By Marc Campopiano, Winston Stromberg, and Samantha Seikkula

The California Office of Administrative Law recently approved a suite of amendments to the CEQA Guidelines, which are now in effect. Latham wrote about these amendments last year, when the Natural Resources Agency began the rulemaking process under the Administrative Procedure Act. During this rulemaking process, the California Natural Resources Agency (Agency) considered comments on the proposed amendments from members of the public, responded to those comments, and made some slight revisions to the amendments. The final adopted text of the amendments is available here.

Relevant revisions to the amendments made during the rulemaking process include:

  • Section 15064.4 (Greenhouse Gas (GHG) Impacts): The Agency clarified that a project’s incremental contribution to climate change impacts should not be compared to state, national, or global GHG emissions to determine whether the project’s emissions are cumulatively considerable. Further, if using consistency with state goals and policies as a means to determine significance, the lead agency should explain how the project’s emissions are consistent with those goals.
  • Section 15125 (Baseline): The Agency clarified that the procedural requirement to justify a baseline other than existing conditions does not apply to reliance on historic conditions. Rather, the procedural requirement applies only to use of future conditions as a sole baseline.
  • Section 15126.4 (Deferral of Mitigation): The Agency proposed to clarify when mitigation may be permissibly deferred until after project approval, consistent with case law.

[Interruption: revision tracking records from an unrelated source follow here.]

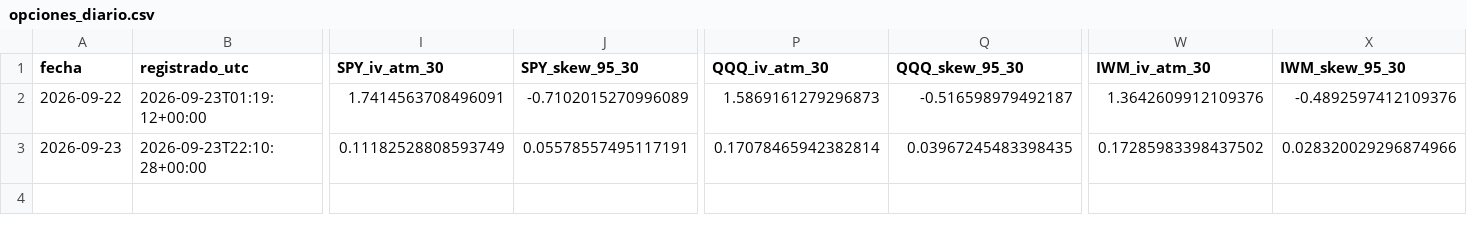
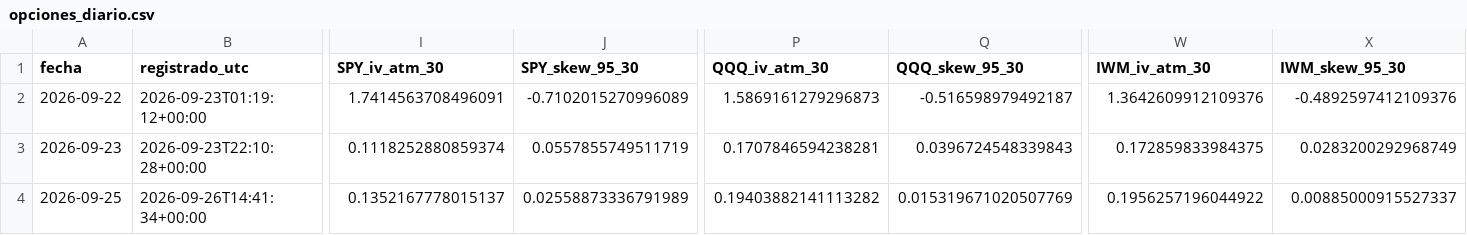
Before and after one commit to jcruzburgos04-ops/Compomercado, a CSV file: opciones_diario.csv, drawn as a sheet; only a part is shown, gaps mark what is left out; rows hold the shown columns only; the diff names each change by its address in the sheet, - before the commit and + after, or states it on an @@ line.

```diff
--- a/opciones_diario.csv
+++ b/opciones_diario.csv
-I3 (SPY_iv_atm_30): 0.11182528808593749
+I3 (SPY_iv_atm_30): 0.1118252880859374
-J3 (SPY_skew_95_30): 0.05578557495117191
+J3 (SPY_skew_95_30): 0.0557855749511719
-P3 (QQQ_iv_atm_30): 0.17078465942382814
+P3 (QQQ_iv_atm_30): 0.1707846594238281
-Q3 (QQQ_skew_95_30): 0.03967245483398435
+Q3 (QQQ_skew_95_30): 0.0396724548339843
-W3 (IWM_iv_atm_30): 0.17285983398437502
+W3 (IWM_iv_atm_30): 0.172859833984375
-X3 (IWM_skew_95_30): 0.028320029296874966
+X3 (IWM_skew_95_30): 0.0283200292968749
+row 4: 2026-09-25 | 2026-09-26T14:41:34+00:00 | 0.1352167778015137 | 0.02558873336791989 | 0.19403882141113282 | 0.015319671020507769 | 0.1956257196044922 | 0.00885000915527337
```
Also changed, not shown: estado_diario.csv, etfs_diario.csv.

In response to comments, the Agency clarified that if details are deferred, a lead agency must identify at least the types of measures that are known to be feasible and that will achieve an adopted performance standard — rather than simply provide a list of possible mitigation actions that will be considered, analyzed, and potentially incorporated.

Additionally, the Agency’s shift in approach for assessing a project’s potential transportation impacts from Level of Service to Vehicle Miles Traveled will apply prospectively as described in CEQA Guidelines section 15007. A lead agency may elect to be governed by the new Section 15064.3 immediately, but beginning on July 1, 2020, the requirements to analyze Vehicle Miles Traveled will apply statewide.